EXERCISE GOAL
Lines containing "CFOP": state how many there are in these entries, and write only that number.
(Beginning of RECORDS SHOWN)
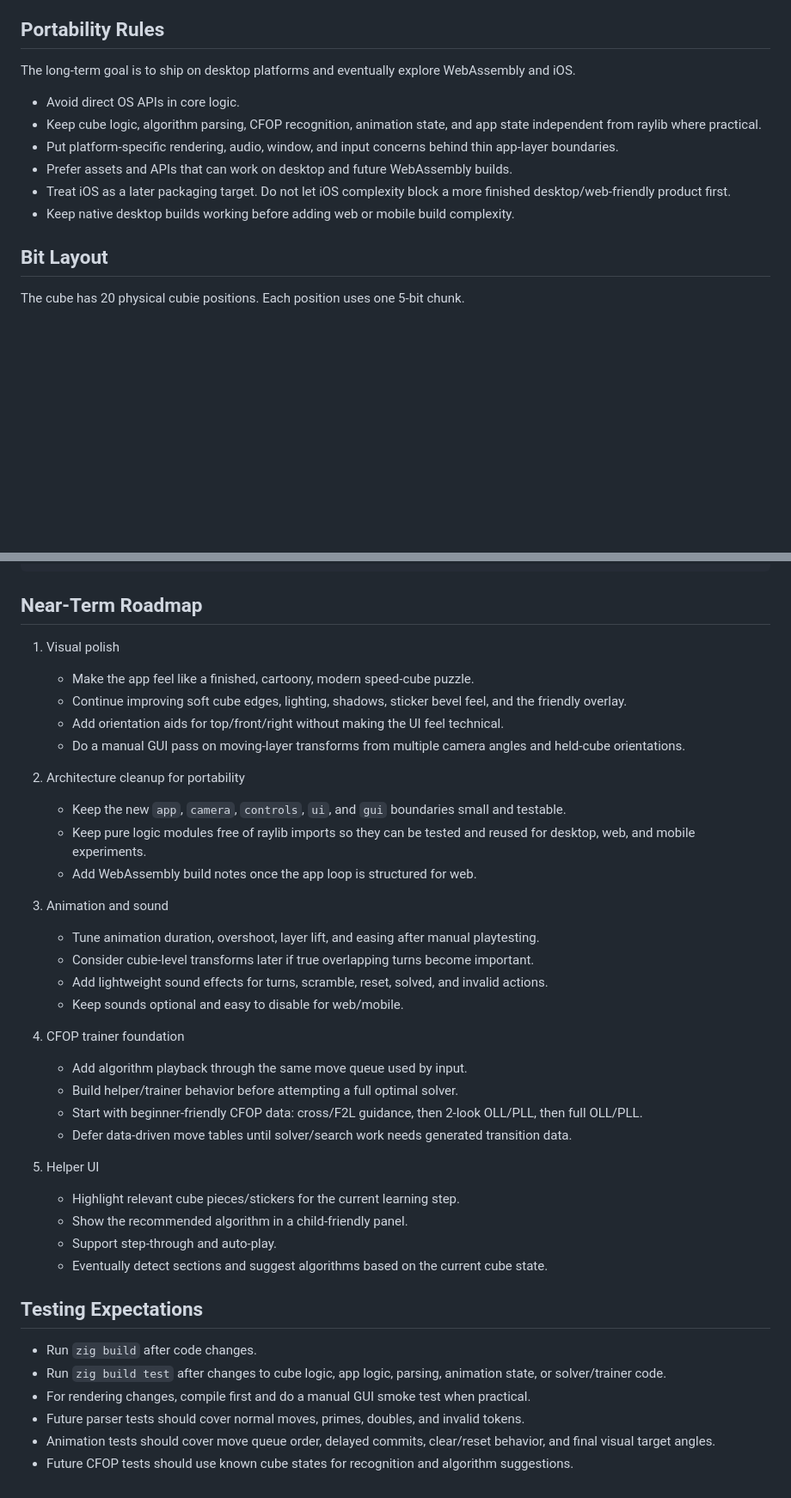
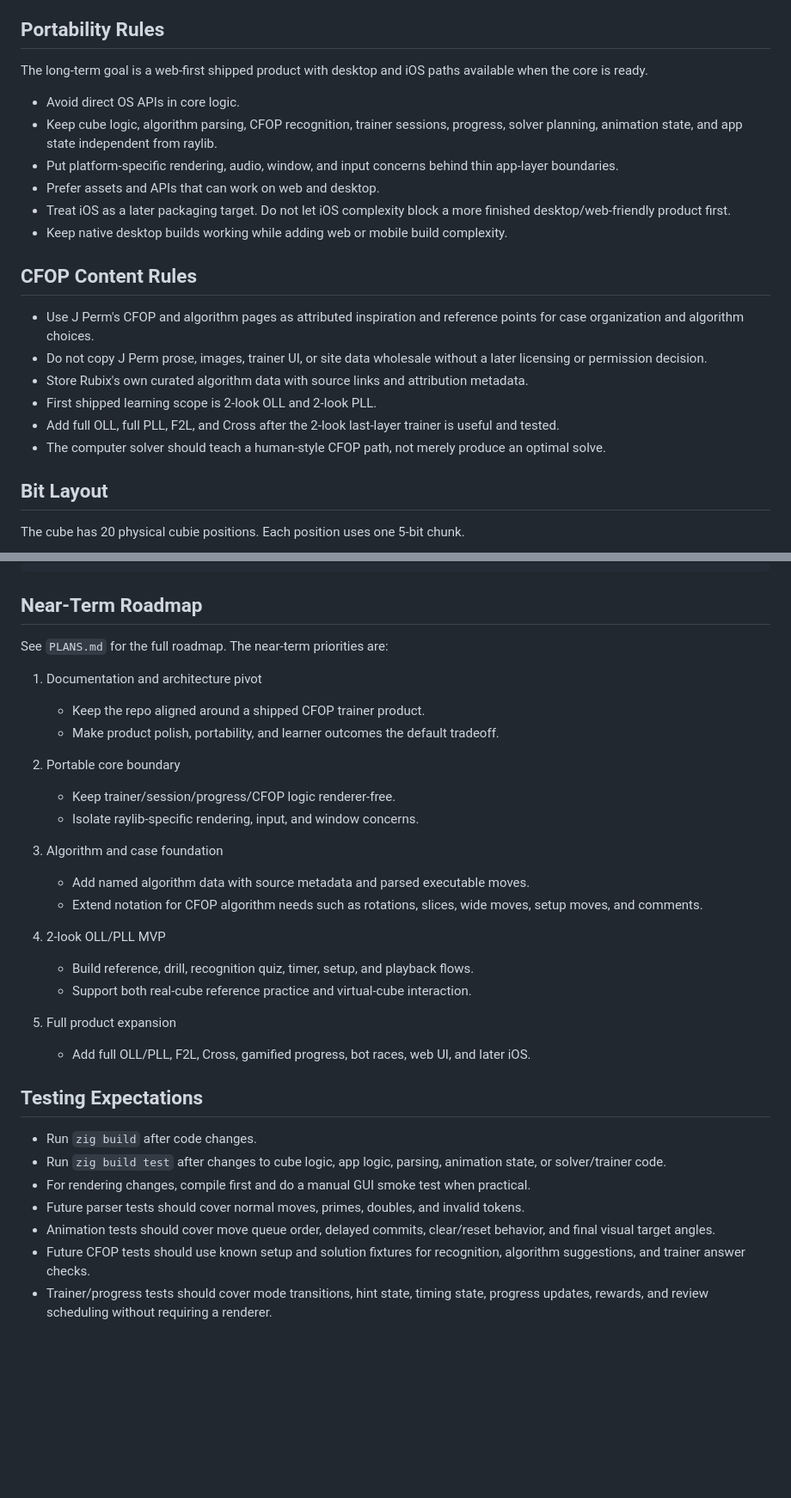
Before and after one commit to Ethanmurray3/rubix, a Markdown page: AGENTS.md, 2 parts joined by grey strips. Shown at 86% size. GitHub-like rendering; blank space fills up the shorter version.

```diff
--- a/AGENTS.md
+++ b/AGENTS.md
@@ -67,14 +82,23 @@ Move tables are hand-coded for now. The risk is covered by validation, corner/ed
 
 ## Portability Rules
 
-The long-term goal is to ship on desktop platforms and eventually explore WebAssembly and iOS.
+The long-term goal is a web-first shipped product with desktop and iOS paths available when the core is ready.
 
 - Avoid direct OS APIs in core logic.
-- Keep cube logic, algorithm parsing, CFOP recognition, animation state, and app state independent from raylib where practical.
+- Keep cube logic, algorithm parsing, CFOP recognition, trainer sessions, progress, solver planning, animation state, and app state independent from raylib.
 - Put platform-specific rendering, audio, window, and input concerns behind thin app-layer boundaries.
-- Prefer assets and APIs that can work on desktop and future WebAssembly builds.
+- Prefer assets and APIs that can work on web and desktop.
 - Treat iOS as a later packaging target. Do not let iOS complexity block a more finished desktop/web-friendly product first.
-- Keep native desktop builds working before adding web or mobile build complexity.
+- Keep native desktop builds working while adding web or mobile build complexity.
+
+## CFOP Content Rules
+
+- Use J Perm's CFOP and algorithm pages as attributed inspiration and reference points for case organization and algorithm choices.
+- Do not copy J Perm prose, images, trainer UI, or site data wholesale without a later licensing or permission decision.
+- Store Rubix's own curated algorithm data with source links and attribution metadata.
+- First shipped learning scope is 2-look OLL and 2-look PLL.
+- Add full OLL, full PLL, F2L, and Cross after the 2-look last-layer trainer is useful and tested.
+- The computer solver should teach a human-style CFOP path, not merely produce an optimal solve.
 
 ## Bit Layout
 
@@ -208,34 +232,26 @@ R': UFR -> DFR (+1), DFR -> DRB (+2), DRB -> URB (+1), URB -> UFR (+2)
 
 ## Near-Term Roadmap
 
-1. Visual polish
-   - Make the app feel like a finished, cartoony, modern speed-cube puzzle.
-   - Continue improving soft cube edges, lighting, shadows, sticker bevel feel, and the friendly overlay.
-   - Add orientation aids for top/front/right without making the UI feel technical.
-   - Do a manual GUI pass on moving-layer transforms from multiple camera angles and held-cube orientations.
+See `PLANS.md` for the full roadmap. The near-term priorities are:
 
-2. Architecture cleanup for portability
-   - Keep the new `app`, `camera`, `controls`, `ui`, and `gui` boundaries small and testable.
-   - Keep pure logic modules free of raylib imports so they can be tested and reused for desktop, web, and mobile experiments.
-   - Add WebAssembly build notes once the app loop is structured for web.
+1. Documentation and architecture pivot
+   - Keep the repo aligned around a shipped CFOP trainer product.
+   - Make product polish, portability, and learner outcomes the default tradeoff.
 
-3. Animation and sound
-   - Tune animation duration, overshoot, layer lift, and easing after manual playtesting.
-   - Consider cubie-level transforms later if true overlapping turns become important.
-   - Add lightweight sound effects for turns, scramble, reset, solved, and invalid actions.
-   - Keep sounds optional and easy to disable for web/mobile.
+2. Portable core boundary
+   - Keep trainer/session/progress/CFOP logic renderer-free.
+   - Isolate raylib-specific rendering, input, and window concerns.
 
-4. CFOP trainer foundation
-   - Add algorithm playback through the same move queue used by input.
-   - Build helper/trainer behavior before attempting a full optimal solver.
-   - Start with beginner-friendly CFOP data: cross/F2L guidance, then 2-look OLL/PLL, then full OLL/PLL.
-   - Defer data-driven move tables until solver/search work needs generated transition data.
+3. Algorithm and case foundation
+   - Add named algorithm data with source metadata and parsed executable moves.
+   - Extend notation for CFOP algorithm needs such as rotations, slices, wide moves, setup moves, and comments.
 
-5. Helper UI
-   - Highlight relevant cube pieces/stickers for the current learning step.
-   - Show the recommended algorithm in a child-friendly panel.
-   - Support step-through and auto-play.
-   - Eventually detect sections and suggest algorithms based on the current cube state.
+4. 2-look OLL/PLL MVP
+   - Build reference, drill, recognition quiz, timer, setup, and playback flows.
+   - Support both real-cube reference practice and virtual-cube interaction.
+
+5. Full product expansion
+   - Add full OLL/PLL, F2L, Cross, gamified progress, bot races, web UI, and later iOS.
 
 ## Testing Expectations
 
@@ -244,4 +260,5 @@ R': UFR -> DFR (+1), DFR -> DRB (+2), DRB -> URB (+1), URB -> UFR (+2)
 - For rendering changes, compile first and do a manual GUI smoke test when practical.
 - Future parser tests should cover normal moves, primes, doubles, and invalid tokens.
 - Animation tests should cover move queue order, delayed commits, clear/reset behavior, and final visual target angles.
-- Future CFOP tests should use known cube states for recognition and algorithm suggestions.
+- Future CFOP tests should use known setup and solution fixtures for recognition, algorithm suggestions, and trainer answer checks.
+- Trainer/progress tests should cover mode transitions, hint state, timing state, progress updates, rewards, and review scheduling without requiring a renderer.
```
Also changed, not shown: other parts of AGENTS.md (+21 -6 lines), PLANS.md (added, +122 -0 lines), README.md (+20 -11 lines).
(End of RECORDS SHOWN)
(Beginning of RECORDS SHOWN)
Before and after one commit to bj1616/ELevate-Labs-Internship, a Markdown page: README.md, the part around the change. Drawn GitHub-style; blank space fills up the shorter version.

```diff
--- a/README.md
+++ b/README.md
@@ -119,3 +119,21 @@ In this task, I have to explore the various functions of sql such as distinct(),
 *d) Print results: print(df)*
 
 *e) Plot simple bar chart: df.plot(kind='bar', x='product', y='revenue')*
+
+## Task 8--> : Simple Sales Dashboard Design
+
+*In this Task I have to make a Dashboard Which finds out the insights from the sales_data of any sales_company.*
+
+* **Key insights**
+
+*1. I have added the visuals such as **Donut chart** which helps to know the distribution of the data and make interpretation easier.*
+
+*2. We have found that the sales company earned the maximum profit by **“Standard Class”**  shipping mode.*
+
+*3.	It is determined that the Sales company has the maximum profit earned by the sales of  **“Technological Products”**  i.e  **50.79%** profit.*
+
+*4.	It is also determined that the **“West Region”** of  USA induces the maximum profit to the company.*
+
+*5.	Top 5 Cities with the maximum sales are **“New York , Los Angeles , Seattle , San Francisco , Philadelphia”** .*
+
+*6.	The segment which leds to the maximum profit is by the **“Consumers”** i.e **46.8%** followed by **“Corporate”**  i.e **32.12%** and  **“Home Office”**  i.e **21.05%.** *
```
(End of RECORDS SHOWN)
RESULT
12